Hafiz Saeed's lawyer and his associate who were convicted by an anti-terrorism court on Wednesday, have said that they will appeal the judgement in the Lahore High Court. Hafiz Saeed's counsel has alleged that his client was convicted only due to the "pressure" of FATF, ahead of its upcoming meeting, the Dawn newspaper reported.
On the other hand, Pakistan's leading daily said, besides his involvement in foreign theatres, and the disgrace he brought to Pakistan, the LeT/JuD terrorists such as Hafiz Saeed have also caused instability within the country.
In a big development on Wednesday, the 26/11 mastermind was convicted for five and a half years in two terror financing cases against him. Additionally, he was slapped with a fine of Rs15,000 in each case. He was convicted under ATA Section 11-F (2) and 11-N. This came even after the Anti-Terrorism Court (ATC) in Lahore accepted his plea to club all the pending cases against him and then announce the verdict.

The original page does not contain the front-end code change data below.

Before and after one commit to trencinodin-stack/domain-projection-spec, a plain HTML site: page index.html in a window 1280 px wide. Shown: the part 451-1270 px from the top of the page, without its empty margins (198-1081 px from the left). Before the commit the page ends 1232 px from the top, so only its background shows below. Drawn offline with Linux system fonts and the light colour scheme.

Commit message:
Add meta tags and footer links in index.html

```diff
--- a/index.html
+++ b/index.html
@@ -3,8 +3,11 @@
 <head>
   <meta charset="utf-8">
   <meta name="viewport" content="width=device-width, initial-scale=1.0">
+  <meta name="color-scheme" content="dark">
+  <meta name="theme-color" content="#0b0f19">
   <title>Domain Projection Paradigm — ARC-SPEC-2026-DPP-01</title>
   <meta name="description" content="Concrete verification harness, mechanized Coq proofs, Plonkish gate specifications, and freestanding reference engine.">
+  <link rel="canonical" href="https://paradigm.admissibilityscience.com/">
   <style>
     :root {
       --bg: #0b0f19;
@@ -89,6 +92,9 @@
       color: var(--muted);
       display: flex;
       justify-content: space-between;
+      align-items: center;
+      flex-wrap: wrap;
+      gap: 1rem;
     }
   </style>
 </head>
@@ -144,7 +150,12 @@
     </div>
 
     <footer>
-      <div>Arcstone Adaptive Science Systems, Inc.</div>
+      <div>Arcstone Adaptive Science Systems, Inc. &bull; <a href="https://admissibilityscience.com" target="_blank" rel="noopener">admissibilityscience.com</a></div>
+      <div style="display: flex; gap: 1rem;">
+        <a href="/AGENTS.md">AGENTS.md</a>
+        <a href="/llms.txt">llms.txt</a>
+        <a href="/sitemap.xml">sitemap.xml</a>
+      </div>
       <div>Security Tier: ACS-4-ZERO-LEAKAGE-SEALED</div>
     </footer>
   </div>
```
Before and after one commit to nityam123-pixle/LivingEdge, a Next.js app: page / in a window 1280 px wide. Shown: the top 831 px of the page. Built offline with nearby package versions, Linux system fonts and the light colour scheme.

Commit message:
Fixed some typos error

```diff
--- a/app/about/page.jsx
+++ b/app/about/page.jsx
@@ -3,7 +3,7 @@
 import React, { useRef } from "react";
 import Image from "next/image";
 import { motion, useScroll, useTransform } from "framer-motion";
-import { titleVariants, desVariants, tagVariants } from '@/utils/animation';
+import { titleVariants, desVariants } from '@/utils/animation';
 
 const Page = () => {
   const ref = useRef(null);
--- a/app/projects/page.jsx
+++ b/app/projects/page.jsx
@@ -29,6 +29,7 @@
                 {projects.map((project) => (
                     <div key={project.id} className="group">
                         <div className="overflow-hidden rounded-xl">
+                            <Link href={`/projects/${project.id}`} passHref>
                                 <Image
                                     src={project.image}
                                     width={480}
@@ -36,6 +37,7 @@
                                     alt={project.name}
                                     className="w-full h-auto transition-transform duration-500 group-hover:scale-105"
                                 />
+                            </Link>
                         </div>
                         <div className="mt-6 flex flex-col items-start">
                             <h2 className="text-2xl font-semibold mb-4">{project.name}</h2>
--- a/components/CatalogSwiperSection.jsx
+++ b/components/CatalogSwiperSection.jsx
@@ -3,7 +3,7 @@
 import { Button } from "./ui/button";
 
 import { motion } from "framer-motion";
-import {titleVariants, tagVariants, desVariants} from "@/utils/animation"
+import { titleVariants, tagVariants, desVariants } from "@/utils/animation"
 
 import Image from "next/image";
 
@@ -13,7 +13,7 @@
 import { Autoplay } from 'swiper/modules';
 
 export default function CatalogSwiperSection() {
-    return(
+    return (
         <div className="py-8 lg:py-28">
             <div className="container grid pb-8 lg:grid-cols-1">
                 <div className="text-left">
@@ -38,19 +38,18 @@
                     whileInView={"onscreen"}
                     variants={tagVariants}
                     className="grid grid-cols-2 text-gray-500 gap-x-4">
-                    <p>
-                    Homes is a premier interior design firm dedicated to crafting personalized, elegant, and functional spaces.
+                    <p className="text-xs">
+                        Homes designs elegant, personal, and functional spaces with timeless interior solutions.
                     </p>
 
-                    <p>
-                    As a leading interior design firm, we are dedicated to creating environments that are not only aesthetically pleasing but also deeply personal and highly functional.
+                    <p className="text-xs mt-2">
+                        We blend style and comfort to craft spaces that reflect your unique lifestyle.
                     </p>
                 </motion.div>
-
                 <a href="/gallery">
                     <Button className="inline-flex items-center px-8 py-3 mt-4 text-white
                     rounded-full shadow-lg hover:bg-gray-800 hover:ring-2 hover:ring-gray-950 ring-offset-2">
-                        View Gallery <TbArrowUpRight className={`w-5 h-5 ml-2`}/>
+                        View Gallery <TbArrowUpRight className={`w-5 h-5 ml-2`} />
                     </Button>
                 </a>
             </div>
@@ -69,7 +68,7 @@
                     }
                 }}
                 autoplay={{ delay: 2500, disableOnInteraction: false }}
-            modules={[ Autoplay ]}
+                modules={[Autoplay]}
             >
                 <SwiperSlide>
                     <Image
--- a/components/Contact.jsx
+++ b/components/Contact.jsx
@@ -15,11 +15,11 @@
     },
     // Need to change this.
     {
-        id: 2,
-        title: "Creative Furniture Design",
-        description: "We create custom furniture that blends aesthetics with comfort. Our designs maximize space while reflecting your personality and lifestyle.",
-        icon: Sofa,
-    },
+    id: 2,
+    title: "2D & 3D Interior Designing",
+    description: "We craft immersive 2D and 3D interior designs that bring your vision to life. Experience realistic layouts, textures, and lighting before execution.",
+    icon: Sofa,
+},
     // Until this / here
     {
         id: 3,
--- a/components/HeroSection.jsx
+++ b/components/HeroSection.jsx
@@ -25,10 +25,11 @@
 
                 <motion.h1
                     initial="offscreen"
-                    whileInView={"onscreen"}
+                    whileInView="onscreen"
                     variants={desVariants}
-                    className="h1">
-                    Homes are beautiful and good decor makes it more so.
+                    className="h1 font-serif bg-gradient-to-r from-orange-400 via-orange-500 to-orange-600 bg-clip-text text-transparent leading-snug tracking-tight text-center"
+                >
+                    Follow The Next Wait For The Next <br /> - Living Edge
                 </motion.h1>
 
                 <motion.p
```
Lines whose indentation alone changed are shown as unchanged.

The Counter-Terrorism Department of Pakistan had registered 23 FIRs against Hafiz Saeed and his accomplices on the charges of terror financing in different cities of Punjab province and arrested him on July 17. He is held at the Kot Lakhpat jail in Lahore. However, he was first convicted against the 26/11 terror attack case.
His conviction comes amid the mounting international pressure on Islamabad and FATF mulling over black-listing Pakistan.
In June 2018, the Government of Pakistan had committed to working with the FATF to plug the loopholes. But a review by the intergovernmental organisation in October 2019 revealed that the Pakistan Government showed a "lack of progress" in addressing its terror financing risks.
The FATF also noted that Pakistan had mainly addressed only five of the 27 items on the action plan, in spite of varying levels of progress made on the rest. The FATF had then set a deadline for Pakistan to fix its the legal framework in order to control money-laundering and the supply of funds to the terrorist outfits by February 2020.
The organization warned if the Imran Khan Government failed to plug the loopholes by then, it would take actions, which might include alerting financial institutions of other countries to be cautious while dealing with Pakistan.
The Jamaat-ud-Dawa (JuD) led LeT has maintained links with the Afghan Taliban and Al Qaeda, along with elements which evolved into the Punjabi Taliban, which are considered as reasons Hafiz Saeed was sent to prison.
The conviction of Hafiz Saeed raises another major point that while militant groups are banished in Pakistan, their leaders and forces continue to operate freely.
There have been reports that the Pakistan Army continues to supply funds logistics and training to these terrorist outfits and use them as agents against its rival countries, India and Afghanistan.
Many of these outfits trade illegal drugs trade and earn handsome revenue to sustain their organisations.
(With inputs from ANI)